When Lewis Howard went to the theatre to see War Horse as a teenager 10 years ago he says he was “blown away” by the sheer majesty, drama and emotion of it all. Little could he have imagined that one day he would become part of the award-winning story of horses living and dying on the front line with the British cavalry in the First World War.
The former student of the University of Birmingham plays the role of the Heart of Joey, a horse from Devon who was sold to the cavalry and shipped to France. Along with Tom Quinn, originally from Redditch, and a third actor, Lewis brings Joey – one of the awesome ground-breaking puppets that snort, gallop and charge – to life on stage in the National Theatre’s hit production which is touring the UK.
EXCITED AND HUMBLED
Lewis, who graduated from Birmingham’s School of Acting, part of UCB in 2012 with a BA honours degree, said: “It’s my first job for the National Theatre so I am very excited and humbled to be part of this production which coincides with the centenary commemorations of the end of the First World War.”
Since leaving university, Birmingham-born Lewis has performed as Callum in Swivelhead at Pleasance Courtyard during last year’s Edinburgh Festival Fringe and has featured as Jesse alongside Adeel Akhtar in the 2016 film The Big Return of Ray Lamere, as well as playing roles in various Shakespeare productions.
Anyone who has seen War Horse will know just how amazing the full-size horse puppets look on stage. Their actions are so life-like that it is easy to forget that they aren’t real flesh and blood. The movements which bring so much drama and emotion to audiences are down to the incredible skills of Lewis and his fellow puppeteers. Indeed, describing Lewis as a puppeteer considerably underplays his role because while largely masked by the horse’s frame, he is still acting in the truest sense of the word.
Lewis recalls the arduous audition process which he had to go through to land the part. “My manager put me forward to the National and initially I, along with many other actors, were assessed on our physicality to do the job with a three-hour crash course on puppetry. I then had to go through two more workshop auditions, each last three or four hours. These were to judge our acting ability.”
A final call-back assessed Lewis’s ability to work with and get on with others as part of a team. “It’s vital to be able to work as a unit when there are three of you in the horse,” Lewis explained. “You have to really get along and know each other’s moves and ways because the three of us cannot talk to each other as we are performing. We have to be three actors working as one in complete unison”

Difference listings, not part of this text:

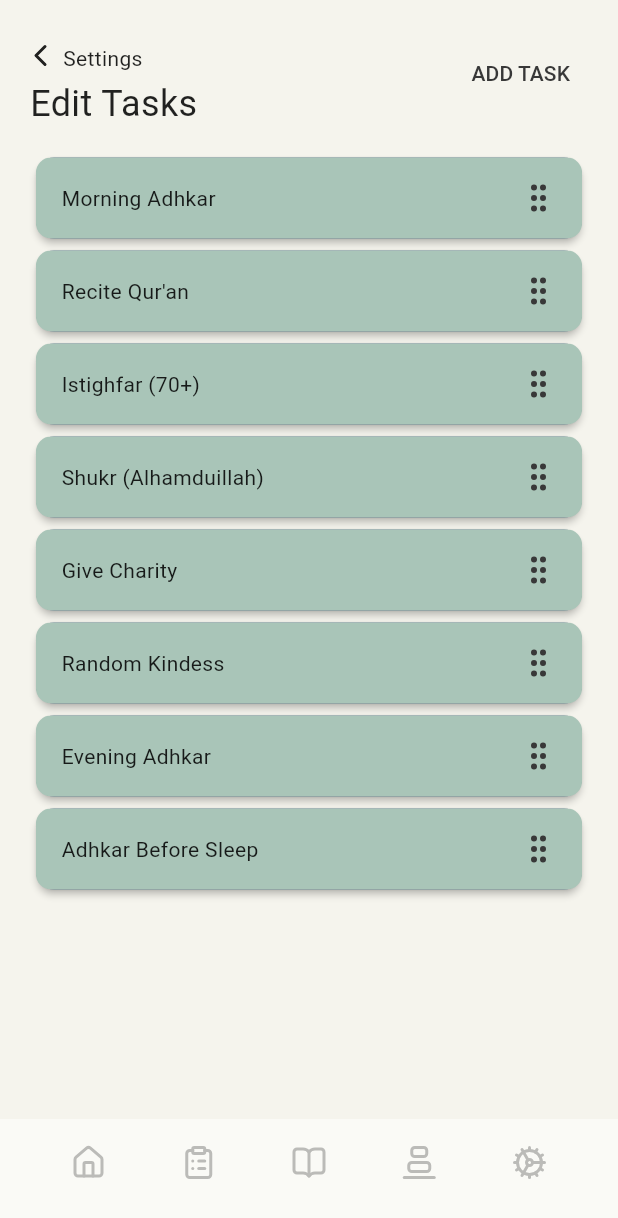
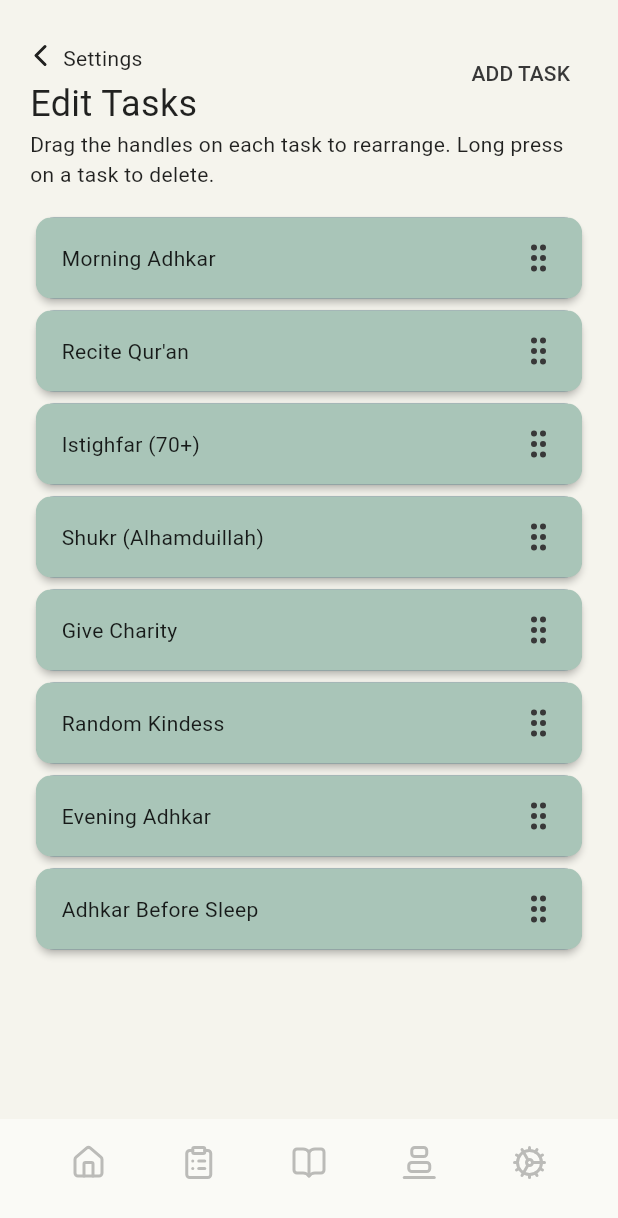
Before and after one commit to hkamran80/ramadan-taskminder, a Flutter app: the SettingsTasksScreen screen opened by its route, on a phone screen of 412 x 824 dp. Shown: the top 1218 px of the screen. Run offline on Flutter 3.47's test engine with Material 2 defaults, Android fonts, the phone set to English and light mode, and no system bars; our stand-ins replace go_router, google_fonts, hijri, hive_flutter, lucide_icons, package_info_plus and 1 more; accounts and stored records are empty; Roboto replaces fonts that are missing (Numans).

Commit message:
Add hint text

```diff
--- a/lib/screens/settings_tasks.dart
+++ b/lib/screens/settings_tasks.dart
@@ -118,6 +118,7 @@ class _SettingsTasksScreenState extends State<SettingsTasksScreen> {
                           header: appName,
                           title: "Edit Tasks",
                           priorPathName: "Settings",
+                          hintText: "Drag the handles on each task to rearrange. Long press on a task to delete.",
                           rightAlign: TextButton(
                             onPressed: () => showModalBottomSheet(
                               context: context,
```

For any theatre virgins out there, don’t think for one minute that acting is reduced to a minor role in playing Joey. It is the actors who make Joey live and breathe and feel. “When you first start rehearsing, you have to think about and practice just making the horse walk,” explained Lewis. “It’s 90 per cent trying to make the puppet work and 10 per cent acting. Eventually it becomes the other way round and it is all about the acting and conveying the character and feelings of Joey. The mechanical part of moving the puppet becomes natural, just second nature.”

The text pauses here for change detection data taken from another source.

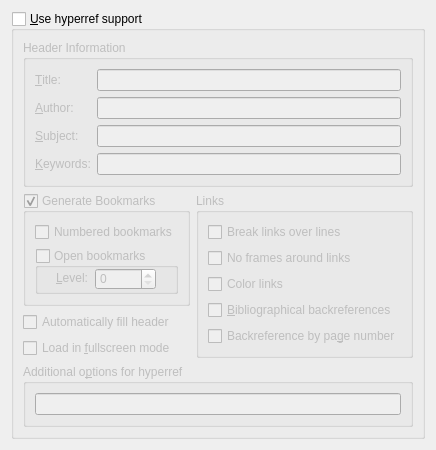
First picture: the form in src/frontends/qt4/ui/PDFSupportUi.ui, repository cburschka/lyx, before the edit.
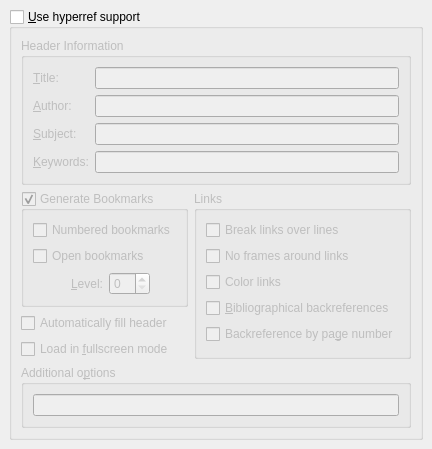
Second picture: the form after the edit.

Patch:
```diff
--- a/src/frontends/qt4/ui/PDFSupportUi.ui
+++ b/src/frontends/qt4/ui/PDFSupportUi.ui
@@ -6,13 +6,32 @@
     <x>0</x>
     <y>0</y>
     <width>427</width>
-    <height>423</height>
+    <height>448</height>
    </rect>
   </property>
   <property name="windowTitle" >
    <string>Form</string>
   </property>
   <layout class="QGridLayout" >
+   <property name="margin" >
+    <number>9</number>
+   </property>
+   <property name="spacing" >
+    <number>6</number>
+   </property>
+   <item row="1" column="0" >
+    <spacer>
+     <property name="orientation" >
+      <enum>Qt::Vertical</enum>
+     </property>
+     <property name="sizeHint" >
+      <size>
+       <width>409</width>
+       <height>16</height>
+      </size>
+     </property>
+    </spacer>
+   </item>
    <item row="0" column="0" >
     <widget class="QGroupBox" name="use_hyperrefGB" >
      <property name="focusPolicy" >
@@ -21,6 +40,9 @@
      <property name="title" >
       <string>&amp;Use hyperref support</string>
      </property>
+     <property name="flat" >
+      <bool>true</bool>
+     </property>
      <property name="checkable" >
       <bool>true</bool>
      </property>
@@ -28,12 +50,131 @@
       <bool>false</bool>
      </property>
      <layout class="QGridLayout" >
+      <property name="margin" >
+       <number>9</number>
+      </property>
+      <property name="spacing" >
+       <number>6</number>
+      </property>
+      <item row="2" column="0" >
+       <widget class="QCheckBox" name="pdfusetitleCB" >
+        <property name="toolTip" >
+         <string>If not stated explicitly, fill title and author from appropriate environments</string>
+        </property>
+        <property name="text" >
+         <string>Automatically fill header</string>
+        </property>
+       </widget>
+      </item>
+      <item row="3" column="0" >
+       <widget class="QCheckBox" name="fullscreenCB" >
+        <property name="toolTip" >
+         <string>Enable fullscreen PDF presentation</string>
+        </property>
+        <property name="text" >
+         <string>Load in &amp;fullscreen mode</string>
+        </property>
+       </widget>
+      </item>
+      <item row="1" column="0" >
+       <widget class="QGroupBox" name="bookmarksGB" >
+        <property name="title" >
+         <string>Generate Bookmarks</string>
+        </property>
+        <property name="checkable" >
+         <bool>true</bool>
+        </property>
+        <property name="checked" >
+         <bool>true</bool>
+        </property>
+        <layout class="QGridLayout" >
+         <property name="margin" >
+          <number>9</number>
+         </property>
+         <property name="spacing" >
+          <number>6</number>
+         </property>
+         <item row="1" column="0" colspan="3" >
+          <widget class="QCheckBox" name="bookmarksopenGB" >
+           <property name="enabled" >
+            <bool>false</bool>
+           </property>
+           <property name="text" >
+            <string>Open bookmarks</string>
+           </property>
+          </widget>
+         </item>
+         <item row="2" column="3" >
+          <spacer>
+           <property name="orientation" >
+            <enum>Qt::Horizontal</enum>
+           </property>
+           <property name="sizeHint" >
+            <size>
+             <width>40</width>
+             <height>20</height>
+            </size>
+           </property>
+          </spacer>
+         </item>
+         <item row="2" column="0" >
+          <spacer>
+           <property name="orientation" >
+            <enum>Qt::Horizontal</enum>
+           </property>
+           <property name="sizeHint" >
+            <size>
+             <width>40</width>
+             <height>20</height>
+            </size>
+           </property>
+          </spacer>
+         </item>
+         <item row="2" column="2" >
+          <widget class="QSpinBox" name="bookmarksopenlevelSB" >
+           <property name="enabled" >
+            <bool>false</bool>
+           </property>
+           <property name="toolTip" >
+            <string>Number of levels</string>
+           </property>
+          </widget>
+         </item>
+         <item row="2" column="1" >
+          <widget class="QLabel" name="label" >
+           <property name="enabled" >
+            <bool>false</bool>
+           </property>
+           <property name="text" >
+            <string>&amp;Level:</string>
+           </property>
+           <property name="buddy" >
+            <cstring>bookmarksopenlevelSB</cstring>
+           </property>
+          </widget>
+         </item>
+         <item row="0" column="0" colspan="4" >
+          <widget class="QCheckBox" name="bookmarksnumberedCB" >
+           <property name="text" >
+            <string>Numbered bookmarks</string>
+           </property>
+          </widget>
+         </item>
+        </layout>
+       </widget>
+      </item>
       <item row="0" column="0" colspan="2" >
        <widget class="QGroupBox" name="groupBox_2" >
         <property name="title" >
          <string>Header Information</string>
         </property>
         <layout class="QGridLayout" >
+         <property name="margin" >
+          <number>9</number>
+         </property>
+         <property name="spacing" >
+          <number>6</number>
+         </property>
          <item row="0" column="0" >
           <widget class="QLabel" name="titleL" >
            <property name="text" >
@@ -89,86 +230,40 @@
         </layout>
        </widget>
       </item>
-      <item row="1" column="0" >
-       <widget class="QGroupBox" name="bookmarksGB" >
+      <item row="4" column="0" colspan="2" >
+       <widget class="QGroupBox" name="groupBox_3" >
         <property name="title" >
-         <string>Generate Bookmarks</string>
+         <string>Additional o&amp;ptions</string>
+        </property>
+        <property name="flat" >
+         <bool>false</bool>
         </property>
         <property name="checkable" >
-         <bool>true</bool>
+         <bool>false</bool>
         </property>
         <property name="checked" >
-         <bool>true</bool>
+         <bool>false</bool>
         </property>
         <layout class="QGridLayout" >
-         <property name="leftMargin" >
+         <property name="margin" >
           <number>9</number>
          </property>
-         <property name="topMargin" >
-          <number>9</number>
-         </property>
-         <property name="rightMargin" >
-          <number>9</number>
-         </property>
-         <property name="bottomMargin" >
-          <number>9</number>
-         </property>
-         <property name="horizontalSpacing" >
-          <number>6</number>
-         </property>
-         <property name="verticalSpacing" >
+         <property name="spacing" >
           <number>6</number>
          </property>
          <item row="0" column="0" >
-          <widget class="QCheckBox" name="bookmarksnumberedCB" >
-           <property name="text" >
-            <string>Numbered bookmarks</string>
+          <widget class="QLineEdit" name="optionsLE" >
+           <property name="sizePolicy" >
+            <sizepolicy>
+             <hsizetype>7</hsizetype>
+             <vsizetype>0</vsizetype>
+             <horstretch>0</horstretch>
+             <verstretch>0</verstretch>
+            </sizepolicy>
            </property>
-          </widget>
-         </item>
-         <item row="1" column="0" >
-          <widget class="QGroupBox" name="bookmarksopenGB" >
-           <property name="title" >
-            <string>Open bookmarks</string>
+           <property name="toolTip" >
+            <string>eg: pdfstartview=XYZ, plainpages=false, pdfpagelabels</string>
            </property>
-           <property name="flat" >
-            <bool>true</bool>
-           </property>
-           <property name="checkable" >
-            <bool>true</bool>
-           </property>
-           <property name="checked" >
-            <bool>false</bool>
-           </property>
-           <widget class="QLabel" name="label" >
-            <property name="geometry" >
-             <rect>
-              <x>21</x>
-              <y>22</y>
-              <width>31</width>
-              <height>16</height>
-             </rect>
-            </property>
-            <property name="text" >
-             <string>&amp;Level:</string>
-            </property>
-            <property name="buddy" >
-             <cstring>bookmarksopenlevelSB</cstring>
-            </property>
-           </widget>
-           <widget class="QSpinBox" name="bookmarksopenlevelSB" >
-            <property name="geometry" >
-             <rect>
-              <x>60</x>
-              <y>20</y>
-              <width>61</width>
-              <height>22</height>
-             </rect>
-            </property>
-            <property name="toolTip" >
-             <string>Number of levels</string>
-            </property>
-           </widget>
           </widget>
          </item>
         </layout>
@@ -183,6 +278,12 @@
          <bool>false</bool>
         </property>
         <layout class="QGridLayout" >
+         <property name="margin" >
+          <number>9</number>
+         </property>
+         <property name="spacing" >
+          <number>6</number>
+         </property>
          <item row="0" column="0" >
           <widget class="QCheckBox" name="breaklinksCB" >
            <property name="toolTip" >
@@ -233,73 +334,9 @@
         </layout>
        </widget>
       </item>
-      <item row="2" column="0" >
-       <widget class="QCheckBox" name="pdfusetitleCB" >
-        <property name="toolTip" >
-         <string>If not stated explicitly, fill title and author from appropriate environments</string>
-        </property>
-        <property name="text" >
-         <string>Automatically fill header</string>
-        </property>
-       </widget>
-      </item>
-      <item row="3" column="0" >
-       <widget class="QCheckBox" name="fullscreenCB" >
-        <property name="toolTip" >
-         <string>Enable fullscreen PDF presentation</string>
-        </property>
-        <property name="text" >
-         <string>Load in &amp;fullscreen mode</string>
-        </property>
-       </widget>
-      </item>
-      <item row="4" column="0" colspan="2" >
-       <widget class="QGroupBox" name="groupBox_3" >
-        <property name="title" >
-         <string>Additional o&amp;ptions for hyperref</string>
-        </property>
-        <property name="flat" >
-         <bool>false</bool>
-        </property>
-        <property name="checkable" >
-         <bool>false</bool>
-        </property>
-        <property name="checked" >
-         <bool>false</bool>
-        </property>
-        <layout class="QGridLayout" >
-         <item row="0" column="0" >
-          <widget class="QLineEdit" name="optionsLE" >
-           <property name="sizePolicy" >
-            <sizepolicy vsizetype="Fixed" hsizetype="Expanding" >
-             <horstretch>0</horstretch>
-             <verstretch>0</verstretch>
-            </sizepolicy>
-           </property>
-           <property name="toolTip" >
-            <string>eg: pdfstartview=XYZ, plainpages=false, pdfpagelabels</string>
-           </property>
-          </widget>
-         </item>
-        </layout>
-       </widget>
-      </item>
      </layout>
     </widget>
    </item>
-   <item row="1" column="0" >
-    <spacer>
-     <property name="orientation" >
-      <enum>Qt::Vertical</enum>
-     </property>
-     <property name="sizeHint" >
-      <size>
-       <width>20</width>
-       <height>21</height>
-      </size>
-     </property>
-    </spacer>
-   </item>
   </layout>
  </widget>
  <resources/>
```
Left out of the diff: 39 changed lines with no effect on the pictures.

Lewis comes from a creative family – his father is an artist and printmaker, while his mother works at incorporating art for wellbeing organisations. Speaking of his time at Birmingham University, Lewis said: “I had a brilliant three years at Birmingham School of Acting, honing skills on how to better my performances but also, and more crucially, how to work with many different people and enjoy teamwork – something vital on a show like War Horse.”
And for Lewis there is nothing greater than the feedback he gets as an actor from his audiences. “War Horse is an amazing play and the moment when the last act is over and the curtain goes down and when you hear and feel the adulation of the audience… it’s just so moving and so amazing. There is nothing to compare to it.”